INSTRUCTIONS TO FOLLOW. Copy out the data word for word. The images are not part of the copy.

Version comparison data.
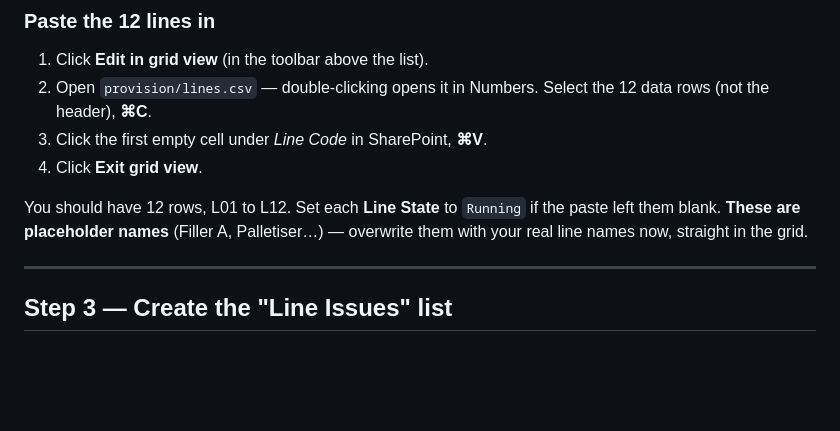
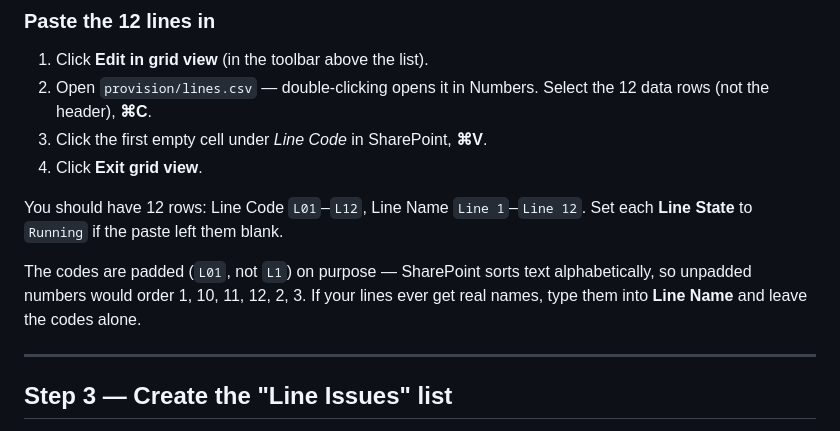
Before and after one commit to maximeAelita/test, a Markdown page: production-lines-issue-tracker/docs/WALKTHROUGH-MAC.md, the part around the change. Drawn GitHub-style; blank space fills up the shorter version.

Commit message:
Fix stale placeholder note in the Mac walkthrough
Step 2 still told the reader to overwrite placeholder line names that no
longer exist after the rename to Line 1-12. Replaced with what the pasted
rows actually look like, plus why the Line Code is zero-padded.

Co-Authored-By: Claude Opus 5 <noreply@anthropic.com>
Claude-Session: https://claude.ai/code/session_016V9fMXvErJaW6S1Za5rMgz

```diff
--- a/production-lines-issue-tracker/docs/WALKTHROUGH-MAC.md
+++ b/production-lines-issue-tracker/docs/WALKTHROUGH-MAC.md
@@ -73,9 +73,12 @@ Click the **Title** column header → **Column settings** → **Rename** → `Li
 3. Click the first empty cell under *Line Code* in SharePoint, **⌘V**.
 4. Click **Exit grid view**.
 
-You should have 12 rows, L01 to L12. Set each **Line State** to `Running` if the paste
-left them blank. **These are placeholder names** (Filler A, Palletiser…) — overwrite them
-with your real line names now, straight in the grid.
+You should have 12 rows: Line Code `L01`–`L12`, Line Name `Line 1`–`Line 12`. Set each
+**Line State** to `Running` if the paste left them blank.
+
+The codes are padded (`L01`, not `L1`) on purpose — SharePoint sorts text alphabetically,
+so unpadded numbers would order 1, 10, 11, 12, 2, 3. If your lines ever get real names,
+type them into **Line Name** and leave the codes alone.
 
 ---
 
```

RESPONSE FOR THIS EXERCISE.
Before and after one commit to maximeAelita/test, a Markdown page: production-lines-issue-tracker/docs/WALKTHROUGH-MAC.md, the part around the change. Drawn GitHub-style; blank space fills up the shorter version.

Commit message:
Fix stale placeholder note in the Mac walkthrough
Step 2 still told the reader to overwrite placeholder line names that no
longer exist after the rename to Line 1-12. Replaced with what the pasted
rows actually look like, plus why the Line Code is zero-padded.

Co-Authored-By: Claude Opus 5 <noreply@anthropic.com>
Claude-Session: https://claude.ai/code/session_016V9fMXvErJaW6S1Za5rMgz

```diff
--- a/production-lines-issue-tracker/docs/WALKTHROUGH-MAC.md
+++ b/production-lines-issue-tracker/docs/WALKTHROUGH-MAC.md
@@ -73,9 +73,12 @@ Click the **Title** column header → **Column settings** → **Rename** → `Li
 3. Click the first empty cell under *Line Code* in SharePoint, **⌘V**.
 4. Click **Exit grid view**.
 
-You should have 12 rows, L01 to L12. Set each **Line State** to `Running` if the paste
-left them blank. **These are placeholder names** (Filler A, Palletiser…) — overwrite them
-with your real line names now, straight in the grid.
+You should have 12 rows: Line Code `L01`–`L12`, Line Name `Line 1`–`Line 12`. Set each
+**Line State** to `Running` if the paste left them blank.
+
+The codes are padded (`L01`, not `L1`) on purpose — SharePoint sorts text alphabetically,
+so unpadded numbers would order 1, 10, 11, 12, 2, 3. If your lines ever get real names,
+type them into **Line Name** and leave the codes alone.
 
 ---
 
```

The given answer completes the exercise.